If The Valachi Papers had been released before 1972, I am convinced it would have been a huge success at the box office, and today would have been thought of in much higher regard than it is. Sadly, for this Charles Bronson movie The Godfather hit the cinemas in the same year, and because there are a few similarities between the two stories ie mafia, etc, The Valachi Papers floundered slightly because many saw it as an attempt by the filmmakers to cash on the success of The Godfather.

The significant difference between the two movies was that The Godfather was based upon fictionalized characters created by Mario Puzo and possessed true elegance. The Valachi Papers was in contrast a more straight to the point and matter of fact affair, which took its storyline from factual material about real life mobsters.   This is highlighted on the posters for the movie, which state Fact not Fiction. The film opens in the early part of the 1960’s with one of the mob Joseph Valachi  (Charles Bronson) behind bars in state prison where many attempts on his life have been made. It transpires that someone in the organization has talked, and the bosses of the organisation want revenge.

One of the top brass of the mob Genovese (Lino Ventura) seems to think that it is  Valachi. And, as in the time tradition of the mafia a contract has been placed on Valachi’s head. This has the consequence of forcing Valachi to go to the authorities. After this opening the remainder of the movie spends a lot of its time showing Valachi spilling the beans on almost everything and giving his story to the government agents. What follows is a long story about Valachi’s earliest days in the mob (shades of The Godfather ll) which was in the 1930’s, right up to the point where he is arrested and eventually taken to prison.

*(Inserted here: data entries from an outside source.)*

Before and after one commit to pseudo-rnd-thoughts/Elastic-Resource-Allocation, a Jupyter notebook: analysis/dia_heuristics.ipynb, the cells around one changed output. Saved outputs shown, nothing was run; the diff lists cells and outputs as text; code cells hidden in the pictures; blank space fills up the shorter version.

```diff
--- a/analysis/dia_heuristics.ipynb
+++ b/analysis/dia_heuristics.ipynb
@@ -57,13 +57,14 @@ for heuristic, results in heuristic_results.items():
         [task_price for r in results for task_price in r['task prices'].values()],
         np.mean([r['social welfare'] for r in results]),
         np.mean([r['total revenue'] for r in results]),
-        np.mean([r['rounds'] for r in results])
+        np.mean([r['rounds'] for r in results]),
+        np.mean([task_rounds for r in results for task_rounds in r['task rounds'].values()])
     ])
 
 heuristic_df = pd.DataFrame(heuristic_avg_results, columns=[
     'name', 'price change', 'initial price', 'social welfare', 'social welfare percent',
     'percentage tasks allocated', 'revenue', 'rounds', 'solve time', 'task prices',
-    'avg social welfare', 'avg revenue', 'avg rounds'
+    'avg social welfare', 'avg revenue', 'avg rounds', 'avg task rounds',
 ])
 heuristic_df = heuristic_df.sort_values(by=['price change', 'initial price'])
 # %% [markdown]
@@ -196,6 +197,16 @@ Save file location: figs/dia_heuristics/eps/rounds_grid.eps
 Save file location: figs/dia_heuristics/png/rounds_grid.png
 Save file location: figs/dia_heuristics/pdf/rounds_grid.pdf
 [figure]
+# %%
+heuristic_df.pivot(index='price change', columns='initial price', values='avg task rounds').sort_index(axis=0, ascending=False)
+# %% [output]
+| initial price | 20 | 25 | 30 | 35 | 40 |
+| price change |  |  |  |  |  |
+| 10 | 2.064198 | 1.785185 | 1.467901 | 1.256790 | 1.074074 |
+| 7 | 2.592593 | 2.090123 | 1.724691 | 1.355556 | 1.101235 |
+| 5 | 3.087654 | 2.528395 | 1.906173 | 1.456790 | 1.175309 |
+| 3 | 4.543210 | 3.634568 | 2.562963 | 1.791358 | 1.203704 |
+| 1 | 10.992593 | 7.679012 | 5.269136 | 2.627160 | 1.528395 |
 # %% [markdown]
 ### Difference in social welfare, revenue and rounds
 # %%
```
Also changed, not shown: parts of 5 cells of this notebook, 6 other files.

The movies storyline is given even greater weight and is allowed to unfold because the film is quite long in duration, so the story is explained fully as it were, the movie runs for just over two hours, but its not a film that drags or ever becomes uninteresting it also helps that Charles Bronson is given some excellent support within the movie.  Lino Ventura, for example as the mafia boss, normally the actor being associated with French cinema.


There was nothing that I would call negative about the film other than a few very minor things. Bronson for example was I think to old looking for the movie as the character was supposedly just under thirty years of age. Bronson looks a lot older. Also, a few things on the sets were out of place such as cars that were not from the period in which the movie was set, and the biggest mistake was in a scene where the two towers can clearly be seen under construction., maybe this is all very minor and certainly did not spoil the entertainment value of the picture, but could have been handled a little better.  The movie was to the surprise of many given a PG rating in the States on its release, I say surprising because there is a fair amount of bloody violence in the movie and nudity that includes a lesbian scene.

The rating was changed later to an R.  But the film struggled to receive an ‘X’ certificate in the UK , with the censors imposing heavy cuts on the movie before allowing it to be shown in cinema’s. These included the castration scene, bloody shootings, and the meat hook killing. With the later video and DVD releases restoring the cuts. This would be the third European film that was a collaboration between actor Charles Bronson and director Terence Young the others being Cold Sweat (1970) and the Samurai/Western movie Red Sun (1971). The plot was adapted from the Peter Maas’ novel of the same name that covers the true account of the mafia underworld and organised crime, and included a good solid cast Joseph Wiseman, Walter Chiari, Gerald S. O’Loughlin, Angelo Infanti and Amedeo Nazzari, with Jill Ireland playing Valachi’s wife.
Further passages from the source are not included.